Work request> Your answer must consist of the records exactly as given, with no pictures included.

Given data>
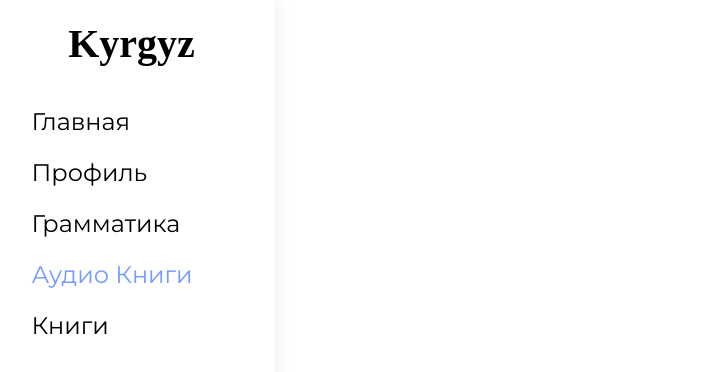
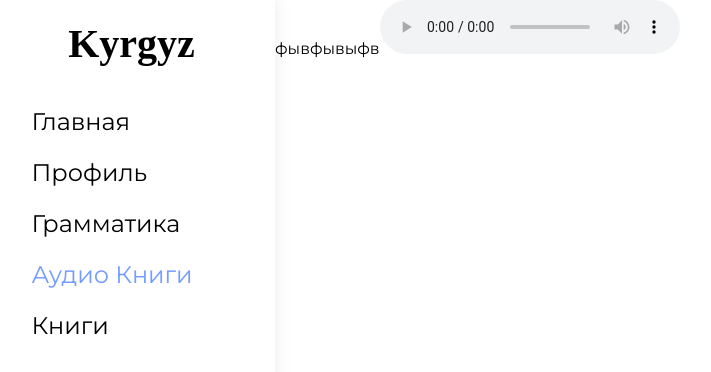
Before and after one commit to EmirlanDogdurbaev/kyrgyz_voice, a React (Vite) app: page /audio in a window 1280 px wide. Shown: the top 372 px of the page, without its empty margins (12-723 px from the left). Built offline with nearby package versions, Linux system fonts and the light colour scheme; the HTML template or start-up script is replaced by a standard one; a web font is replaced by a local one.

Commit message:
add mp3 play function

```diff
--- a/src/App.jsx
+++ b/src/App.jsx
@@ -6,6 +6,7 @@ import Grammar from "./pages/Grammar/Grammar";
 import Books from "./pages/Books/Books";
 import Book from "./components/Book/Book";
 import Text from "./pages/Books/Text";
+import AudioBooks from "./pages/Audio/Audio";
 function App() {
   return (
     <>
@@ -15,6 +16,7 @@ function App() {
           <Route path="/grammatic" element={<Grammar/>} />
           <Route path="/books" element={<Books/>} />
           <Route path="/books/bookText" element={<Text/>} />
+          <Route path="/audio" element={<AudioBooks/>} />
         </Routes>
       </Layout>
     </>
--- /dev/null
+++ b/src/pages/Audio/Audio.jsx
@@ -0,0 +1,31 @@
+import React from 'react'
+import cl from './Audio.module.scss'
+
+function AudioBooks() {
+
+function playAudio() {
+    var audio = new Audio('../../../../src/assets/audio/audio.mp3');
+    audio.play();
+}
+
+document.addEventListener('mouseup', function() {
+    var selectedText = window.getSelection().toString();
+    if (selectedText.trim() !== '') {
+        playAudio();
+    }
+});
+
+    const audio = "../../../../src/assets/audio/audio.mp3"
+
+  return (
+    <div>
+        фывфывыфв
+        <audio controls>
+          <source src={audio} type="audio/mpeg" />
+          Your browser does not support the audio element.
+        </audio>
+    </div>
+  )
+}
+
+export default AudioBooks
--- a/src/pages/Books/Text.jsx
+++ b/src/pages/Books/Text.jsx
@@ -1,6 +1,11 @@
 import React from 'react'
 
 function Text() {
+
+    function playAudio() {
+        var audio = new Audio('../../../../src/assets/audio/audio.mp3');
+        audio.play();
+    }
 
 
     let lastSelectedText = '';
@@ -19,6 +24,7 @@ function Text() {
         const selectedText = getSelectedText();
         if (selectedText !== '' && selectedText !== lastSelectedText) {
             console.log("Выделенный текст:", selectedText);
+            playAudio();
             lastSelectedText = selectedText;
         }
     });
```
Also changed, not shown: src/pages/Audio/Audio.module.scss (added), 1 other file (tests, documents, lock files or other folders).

Response>
Before and after one commit to EmirlanDogdurbaev/kyrgyz_voice, a React (Vite) app: page /audio in a window 1280 px wide. Shown: the top 372 px of the page, without its empty margins (12-723 px from the left). Built offline with nearby package versions, Linux system fonts and the light colour scheme; the HTML template or start-up script is replaced by a standard one; a web font is replaced by a local one.

Commit message:
add mp3 play function

```diff
--- a/src/App.jsx
+++ b/src/App.jsx
@@ -6,6 +6,7 @@ import Grammar from "./pages/Grammar/Grammar";
 import Books from "./pages/Books/Books";
 import Book from "./components/Book/Book";
 import Text from "./pages/Books/Text";
+import AudioBooks from "./pages/Audio/Audio";
 function App() {
   return (
     <>
@@ -15,6 +16,7 @@ function App() {
           <Route path="/grammatic" element={<Grammar/>} />
           <Route path="/books" element={<Books/>} />
           <Route path="/books/bookText" element={<Text/>} />
+          <Route path="/audio" element={<AudioBooks/>} />
         </Routes>
       </Layout>
     </>
--- /dev/null
+++ b/src/pages/Audio/Audio.jsx
@@ -0,0 +1,31 @@
+import React from 'react'
+import cl from './Audio.module.scss'
+
+function AudioBooks() {
+
+function playAudio() {
+    var audio = new Audio('../../../../src/assets/audio/audio.mp3');
+    audio.play();
+}
+
+document.addEventListener('mouseup', function() {
+    var selectedText = window.getSelection().toString();
+    if (selectedText.trim() !== '') {
+        playAudio();
+    }
+});
+
+    const audio = "../../../../src/assets/audio/audio.mp3"
+
+  return (
+    <div>
+        фывфывыфв
+        <audio controls>
+          <source src={audio} type="audio/mpeg" />
+          Your browser does not support the audio element.
+        </audio>
+    </div>
+  )
+}
+
+export default AudioBooks
--- a/src/pages/Books/Text.jsx
+++ b/src/pages/Books/Text.jsx
@@ -1,6 +1,11 @@
 import React from 'react'
 
 function Text() {
+
+    function playAudio() {
+        var audio = new Audio('../../../../src/assets/audio/audio.mp3');
+        audio.play();
+    }
 
 
     let lastSelectedText = '';
@@ -19,6 +24,7 @@ function Text() {
         const selectedText = getSelectedText();
         if (selectedText !== '' && selectedText !== lastSelectedText) {
             console.log("Выделенный текст:", selectedText);
+            playAudio();
             lastSelectedText = selectedText;
         }
     });
```
Also changed, not shown: src/pages/Audio/Audio.module.scss (added), 1 other file (tests, documents, lock files or other folders).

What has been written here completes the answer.